- What you should do: Print each entry exactly, all the way through.

- Data:
· · · ·
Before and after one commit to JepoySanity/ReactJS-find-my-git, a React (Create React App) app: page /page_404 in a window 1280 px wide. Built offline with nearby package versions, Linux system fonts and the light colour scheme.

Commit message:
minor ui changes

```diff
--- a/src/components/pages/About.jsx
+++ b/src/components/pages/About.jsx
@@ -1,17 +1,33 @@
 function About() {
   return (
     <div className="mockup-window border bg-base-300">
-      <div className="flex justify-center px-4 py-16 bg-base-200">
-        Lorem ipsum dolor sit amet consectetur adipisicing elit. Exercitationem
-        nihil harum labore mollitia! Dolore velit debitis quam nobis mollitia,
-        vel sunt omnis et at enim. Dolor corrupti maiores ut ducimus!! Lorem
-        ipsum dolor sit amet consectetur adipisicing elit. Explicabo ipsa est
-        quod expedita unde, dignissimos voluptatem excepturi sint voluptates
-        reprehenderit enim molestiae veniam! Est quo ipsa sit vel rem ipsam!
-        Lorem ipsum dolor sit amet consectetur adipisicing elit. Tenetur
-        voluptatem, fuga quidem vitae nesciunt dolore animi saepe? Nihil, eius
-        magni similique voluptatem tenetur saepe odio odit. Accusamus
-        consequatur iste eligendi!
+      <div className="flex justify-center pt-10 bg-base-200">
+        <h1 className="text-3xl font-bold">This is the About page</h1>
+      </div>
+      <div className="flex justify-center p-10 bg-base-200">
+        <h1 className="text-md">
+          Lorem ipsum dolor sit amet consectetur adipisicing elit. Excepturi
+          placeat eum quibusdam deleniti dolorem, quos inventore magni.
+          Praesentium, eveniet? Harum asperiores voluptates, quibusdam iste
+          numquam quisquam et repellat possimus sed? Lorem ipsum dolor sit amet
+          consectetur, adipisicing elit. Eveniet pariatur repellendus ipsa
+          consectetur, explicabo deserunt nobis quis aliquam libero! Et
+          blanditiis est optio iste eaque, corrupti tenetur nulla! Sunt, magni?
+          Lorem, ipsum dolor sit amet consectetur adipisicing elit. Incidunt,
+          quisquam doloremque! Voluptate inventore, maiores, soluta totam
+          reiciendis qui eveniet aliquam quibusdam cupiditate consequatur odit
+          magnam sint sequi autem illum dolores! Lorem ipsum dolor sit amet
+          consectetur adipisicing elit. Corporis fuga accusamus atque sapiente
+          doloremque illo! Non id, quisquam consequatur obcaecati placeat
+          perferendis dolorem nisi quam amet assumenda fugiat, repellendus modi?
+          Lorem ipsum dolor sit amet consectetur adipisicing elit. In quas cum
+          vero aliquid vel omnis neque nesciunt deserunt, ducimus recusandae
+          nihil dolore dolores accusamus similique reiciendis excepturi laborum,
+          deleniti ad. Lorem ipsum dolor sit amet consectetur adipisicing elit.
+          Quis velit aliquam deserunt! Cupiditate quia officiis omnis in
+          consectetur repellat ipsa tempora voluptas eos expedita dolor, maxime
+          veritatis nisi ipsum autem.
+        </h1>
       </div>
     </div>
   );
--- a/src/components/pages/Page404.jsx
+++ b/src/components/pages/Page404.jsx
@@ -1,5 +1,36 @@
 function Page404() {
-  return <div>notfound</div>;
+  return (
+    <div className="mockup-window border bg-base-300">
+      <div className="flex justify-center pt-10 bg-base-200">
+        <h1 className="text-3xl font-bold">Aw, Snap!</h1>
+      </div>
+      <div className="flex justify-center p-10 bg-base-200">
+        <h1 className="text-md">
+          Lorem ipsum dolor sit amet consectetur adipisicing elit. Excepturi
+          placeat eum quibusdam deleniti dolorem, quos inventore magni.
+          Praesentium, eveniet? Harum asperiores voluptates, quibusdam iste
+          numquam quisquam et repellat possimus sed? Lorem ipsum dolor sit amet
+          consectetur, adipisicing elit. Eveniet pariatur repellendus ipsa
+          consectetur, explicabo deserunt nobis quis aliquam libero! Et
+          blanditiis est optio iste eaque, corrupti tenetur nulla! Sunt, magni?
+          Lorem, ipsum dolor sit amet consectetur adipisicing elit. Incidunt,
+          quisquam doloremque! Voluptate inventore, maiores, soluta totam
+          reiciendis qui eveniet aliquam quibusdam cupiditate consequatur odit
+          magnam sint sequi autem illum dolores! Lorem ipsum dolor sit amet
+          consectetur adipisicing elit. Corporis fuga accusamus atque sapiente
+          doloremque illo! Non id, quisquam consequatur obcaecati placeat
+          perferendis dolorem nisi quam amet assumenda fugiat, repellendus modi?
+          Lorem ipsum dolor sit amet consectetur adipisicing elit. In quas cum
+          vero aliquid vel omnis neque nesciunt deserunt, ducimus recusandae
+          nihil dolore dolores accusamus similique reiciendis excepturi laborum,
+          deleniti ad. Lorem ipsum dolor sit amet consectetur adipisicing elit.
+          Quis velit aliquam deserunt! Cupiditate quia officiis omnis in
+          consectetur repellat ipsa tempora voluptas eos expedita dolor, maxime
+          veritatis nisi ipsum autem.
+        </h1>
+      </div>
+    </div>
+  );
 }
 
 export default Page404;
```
· · · ·
- Exercise answer:
Before and after one commit to JepoySanity/ReactJS-find-my-git, a React (Create React App) app: page /page_404 in a window 1280 px wide. Built offline with nearby package versions, Linux system fonts and the light colour scheme.

Commit message:
minor ui changes

```diff
--- a/src/components/pages/About.jsx
+++ b/src/components/pages/About.jsx
@@ -1,17 +1,33 @@
 function About() {
   return (
     <div className="mockup-window border bg-base-300">
-      <div className="flex justify-center px-4 py-16 bg-base-200">
-        Lorem ipsum dolor sit amet consectetur adipisicing elit. Exercitationem
-        nihil harum labore mollitia! Dolore velit debitis quam nobis mollitia,
-        vel sunt omnis et at enim. Dolor corrupti maiores ut ducimus!! Lorem
-        ipsum dolor sit amet consectetur adipisicing elit. Explicabo ipsa est
-        quod expedita unde, dignissimos voluptatem excepturi sint voluptates
-        reprehenderit enim molestiae veniam! Est quo ipsa sit vel rem ipsam!
-        Lorem ipsum dolor sit amet consectetur adipisicing elit. Tenetur
-        voluptatem, fuga quidem vitae nesciunt dolore animi saepe? Nihil, eius
-        magni similique voluptatem tenetur saepe odio odit. Accusamus
-        consequatur iste eligendi!
+      <div className="flex justify-center pt-10 bg-base-200">
+        <h1 className="text-3xl font-bold">This is the About page</h1>
+      </div>
+      <div className="flex justify-center p-10 bg-base-200">
+        <h1 className="text-md">
+          Lorem ipsum dolor sit amet consectetur adipisicing elit. Excepturi
+          placeat eum quibusdam deleniti dolorem, quos inventore magni.
+          Praesentium, eveniet? Harum asperiores voluptates, quibusdam iste
+          numquam quisquam et repellat possimus sed? Lorem ipsum dolor sit amet
+          consectetur, adipisicing elit. Eveniet pariatur repellendus ipsa
+          consectetur, explicabo deserunt nobis quis aliquam libero! Et
+          blanditiis est optio iste eaque, corrupti tenetur nulla! Sunt, magni?
+          Lorem, ipsum dolor sit amet consectetur adipisicing elit. Incidunt,
+          quisquam doloremque! Voluptate inventore, maiores, soluta totam
+          reiciendis qui eveniet aliquam quibusdam cupiditate consequatur odit
+          magnam sint sequi autem illum dolores! Lorem ipsum dolor sit amet
+          consectetur adipisicing elit. Corporis fuga accusamus atque sapiente
+          doloremque illo! Non id, quisquam consequatur obcaecati placeat
+          perferendis dolorem nisi quam amet assumenda fugiat, repellendus modi?
+          Lorem ipsum dolor sit amet consectetur adipisicing elit. In quas cum
+          vero aliquid vel omnis neque nesciunt deserunt, ducimus recusandae
+          nihil dolore dolores accusamus similique reiciendis excepturi laborum,
+          deleniti ad. Lorem ipsum dolor sit amet consectetur adipisicing elit.
+          Quis velit aliquam deserunt! Cupiditate quia officiis omnis in
+          consectetur repellat ipsa tempora voluptas eos expedita dolor, maxime
+          veritatis nisi ipsum autem.
+        </h1>
       </div>
     </div>
   );
--- a/src/components/pages/Page404.jsx
+++ b/src/components/pages/Page404.jsx
@@ -1,5 +1,36 @@
 function Page404() {
-  return <div>notfound</div>;
+  return (
+    <div className="mockup-window border bg-base-300">
+      <div className="flex justify-center pt-10 bg-base-200">
+        <h1 className="text-3xl font-bold">Aw, Snap!</h1>
+      </div>
+      <div className="flex justify-center p-10 bg-base-200">
+        <h1 className="text-md">
+          Lorem ipsum dolor sit amet consectetur adipisicing elit. Excepturi
+          placeat eum quibusdam deleniti dolorem, quos inventore magni.
+          Praesentium, eveniet? Harum asperiores voluptates, quibusdam iste
+          numquam quisquam et repellat possimus sed? Lorem ipsum dolor sit amet
+          consectetur, adipisicing elit. Eveniet pariatur repellendus ipsa
+          consectetur, explicabo deserunt nobis quis aliquam libero! Et
+          blanditiis est optio iste eaque, corrupti tenetur nulla! Sunt, magni?
+          Lorem, ipsum dolor sit amet consectetur adipisicing elit. Incidunt,
+          quisquam doloremque! Voluptate inventore, maiores, soluta totam
+          reiciendis qui eveniet aliquam quibusdam cupiditate consequatur odit
+          magnam sint sequi autem illum dolores! Lorem ipsum dolor sit amet
+          consectetur adipisicing elit. Corporis fuga accusamus atque sapiente
+          doloremque illo! Non id, quisquam consequatur obcaecati placeat
+          perferendis dolorem nisi quam amet assumenda fugiat, repellendus modi?
+          Lorem ipsum dolor sit amet consectetur adipisicing elit. In quas cum
+          vero aliquid vel omnis neque nesciunt deserunt, ducimus recusandae
+          nihil dolore dolores accusamus similique reiciendis excepturi laborum,
+          deleniti ad. Lorem ipsum dolor sit amet consectetur adipisicing elit.
+          Quis velit aliquam deserunt! Cupiditate quia officiis omnis in
+          consectetur repellat ipsa tempora voluptas eos expedita dolor, maxime
+          veritatis nisi ipsum autem.
+        </h1>
+      </div>
+    </div>
+  );
 }
 
 export default Page404;
```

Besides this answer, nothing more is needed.